Aaron Kopp



On my second trip to Pakistan I visited Karachi. In my memory, it now feels like a dream world of brown brick, orange sky, and millions of black crows circling above.

The city seems to stretch on forever; a dusty tangle of humanity. There are a few who are fabulously wealthy, and many who are very poor.

Across Pakistan, there are lush jungles, windswept deserts, and towering snow-capped mountains.

The land is as diverse its people. Languages, cultures, and religions have been swirling together for thousands of years to create a dazzling, and at times confusing, country. Much of that long history has been shaped by wars that have left scars in the hearts of many Pakistanis.
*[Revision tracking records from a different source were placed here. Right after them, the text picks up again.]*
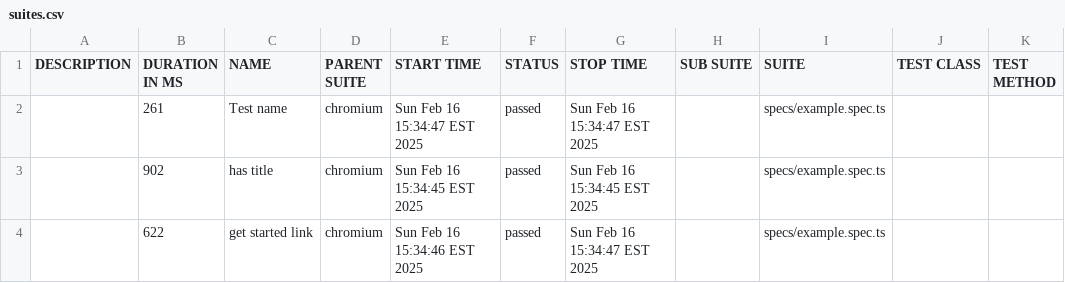
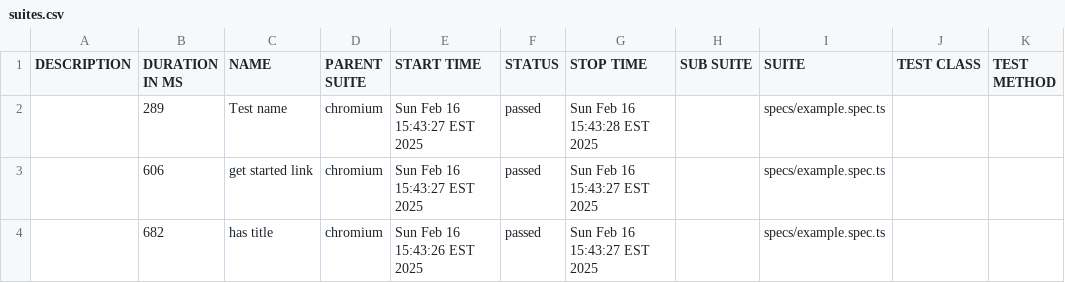
Before and after one commit to romanfa/CondoControl, a CSV file: allure-report/data/suites.csv, drawn as a sheet.

Commit message:
new test

```diff
--- a/allure-report/data/suites.csv
+++ b/allure-report/data/suites.csv
@@ -1,4 +1,4 @@
 "DESCRIPTION","DURATION IN MS","NAME","PARENT SUITE","START TIME","STATUS","STOP TIME","SUB SUITE","SUITE","TEST CLASS","TEST METHOD"
-"","261","Test name","chromium","Sun Feb 16 15:34:47 EST 2025","passed","Sun Feb 16 15:34:47 EST 2025","","specs/example.spec.ts","",""
-"","902","has title","chromium","Sun Feb 16 15:34:45 EST 2025","passed","Sun Feb 16 15:34:45 EST 2025","","specs/example.spec.ts","",""
-"","622","get started link","chromium","Sun Feb 16 15:34:46 EST 2025","passed","Sun Feb 16 15:34:47 EST 2025","","specs/example.spec.ts","",""
+"","289","Test name","chromium","Sun Feb 16 15:43:27 EST 2025","passed","Sun Feb 16 15:43:28 EST 2025","","specs/example.spec.ts","",""
+"","606","get started link","chromium","Sun Feb 16 15:43:27 EST 2025","passed","Sun Feb 16 15:43:27 EST 2025","","specs/example.spec.ts","",""
+"","682","has title","chromium","Sun Feb 16 15:43:26 EST 2025","passed","Sun Feb 16 15:43:27 EST 2025","","specs/example.spec.ts","",""
```
Also changed, not shown: 31 other files.
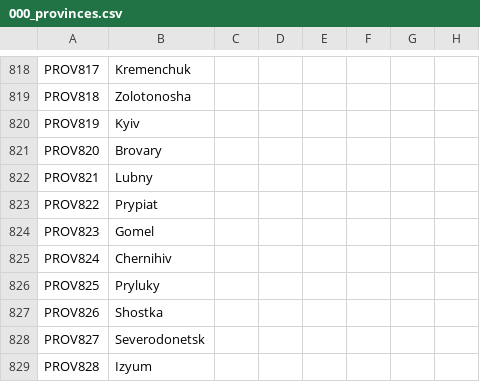
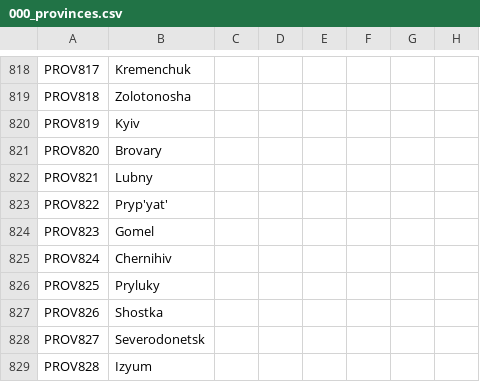
Before and after one commit to klorpa/After-The-End-Eurasia, a CSV file: ATE_Eurasia/localisation/000_provinces.csv, drawn as a sheet; only a part is shown, gaps mark what is left out; the diff names each change by its address in the sheet, - before the commit and + after, or states it on an @@ line.

```diff
--- a/ATE_Eurasia/localisation/000_provinces.csv
+++ b/ATE_Eurasia/localisation/000_provinces.csv
-B823: Prypiat
+B823: Pryp'yat'
```
Also changed, not shown: ATE_Eurasia/localisation/000_Title_names.csv, ATE_Eurasia/map/definition.csv, 16 other files.
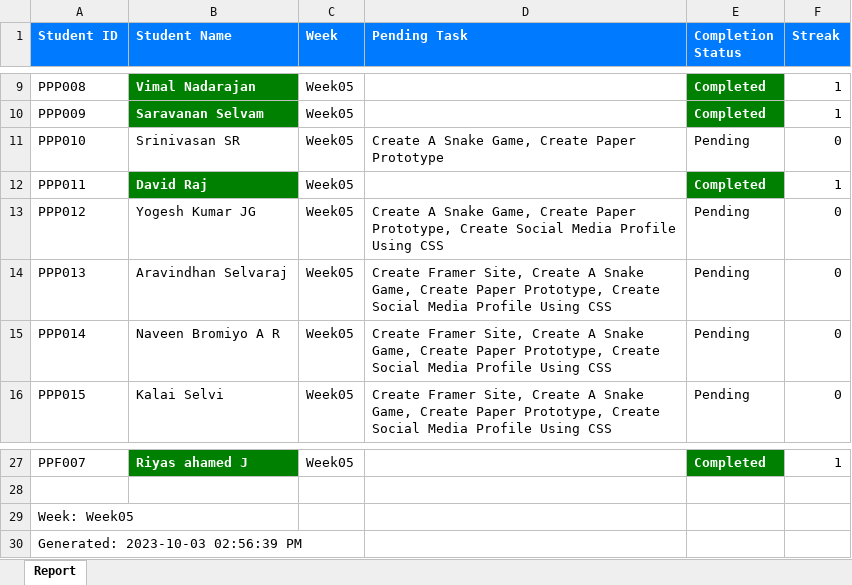
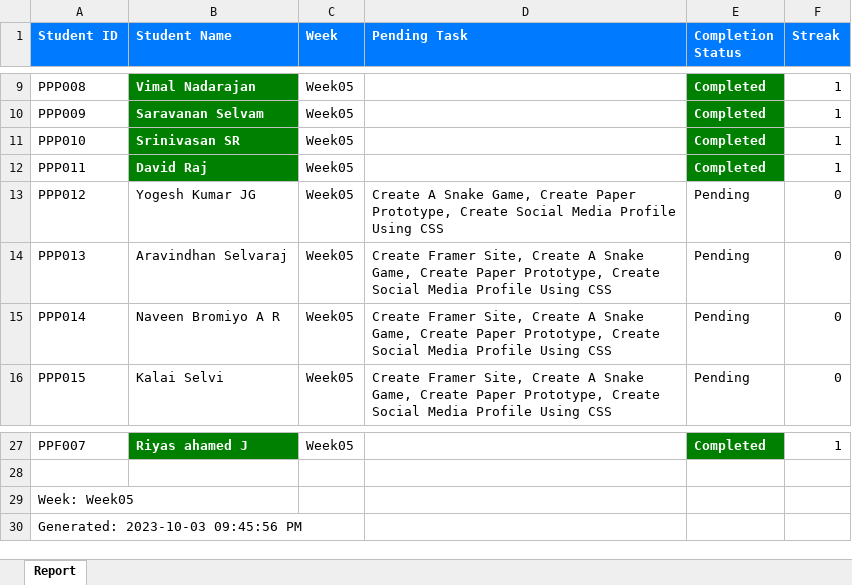
Before and after one commit to NeejaViju/StudentsReport, an Excel workbook: Reports/Week05_report.xlsx, sheet Report, drawn as a sheet; only a part is shown, gaps mark what is left out; values as stored, in another font and other column widths than the file's, no borders; the diff names each change by its address in the sheet, - before the commit and + after, or states it on an @@ line.

```diff
--- a/Reports/Week05_report.xlsx (sheet Report)
+++ b/Reports/Week05_report.xlsx (sheet Report)
@@ B11 fill: none → #008000, bold: off → on, text colour: black → #FFFFFF @@
-D11 (Pending Task): Create A Snake Game, Create Paper Prototype
+D11 (Pending Task): (empty)
-E11 (Completion Status): Pending
+E11 (Completion Status): Completed
@@ E11 fill: none → #008000, bold: off → on, text colour: black → #FFFFFF @@
-F11 (Streak): 0
+F11 (Streak): 1
-A30 (Student ID): Generated: 2023-10-03 02:56:39 PM
+A30 (Student ID): Generated: 2023-10-03 09:45:56 PM
```
Also changed, not shown: Reports/Week01_report.xlsx, Reports/Week02_report.xlsx, 5 other files.
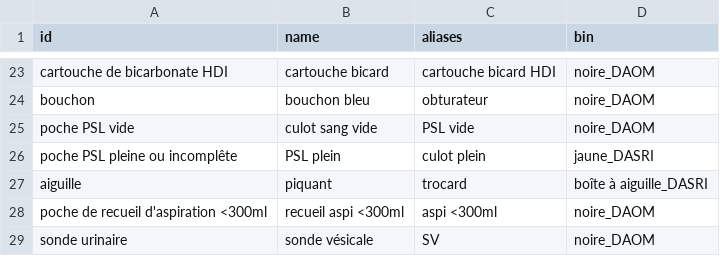
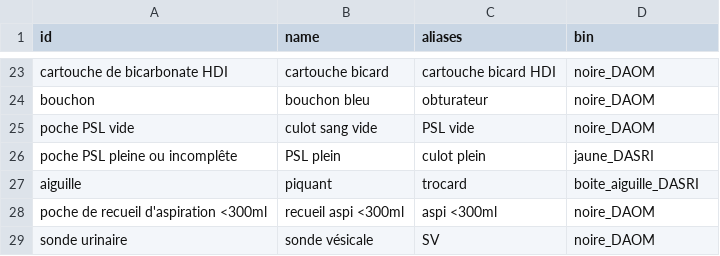
Before and after one commit to laurielansalot/greenrea, a CSV file: wastes.csv, drawn as a sheet; only a part is shown, gaps mark what is left out.

Commit message:
Update wastes.csv

```diff
--- a/wastes.csv
+++ b/wastes.csv
@@ -26,3 +26,3 @@ poche PSL vide,culot sang vide,PSL vide,noire_DAOM
 poche PSL pleine ou incomplête,PSL plein,culot plein,jaune_DASRI
-aiguille,piquant,trocard,boîte à aiguille_DASRI
+aiguille,piquant,trocard,boite_aiguille_DASRI
 poche de recueil d'aspiration <300ml, recueil aspi <300ml, aspi <300ml,noire_DAOM
```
So, along with beautiful art and delicious food, pain, poverty, and anger have been handed down from generation to generation.

I have been fortunate to travel to many places around the world and in Pakistan, as everywhere else, people are struggling to make the best life they can for themselves and their families.

Unfortunately, in Pakistan this means many children begin work to support their families at a young age. The sky is orange in Karachi because of the smoke from brick kilns, and in many of those kilns children are working – becoming strong and broken long before they should.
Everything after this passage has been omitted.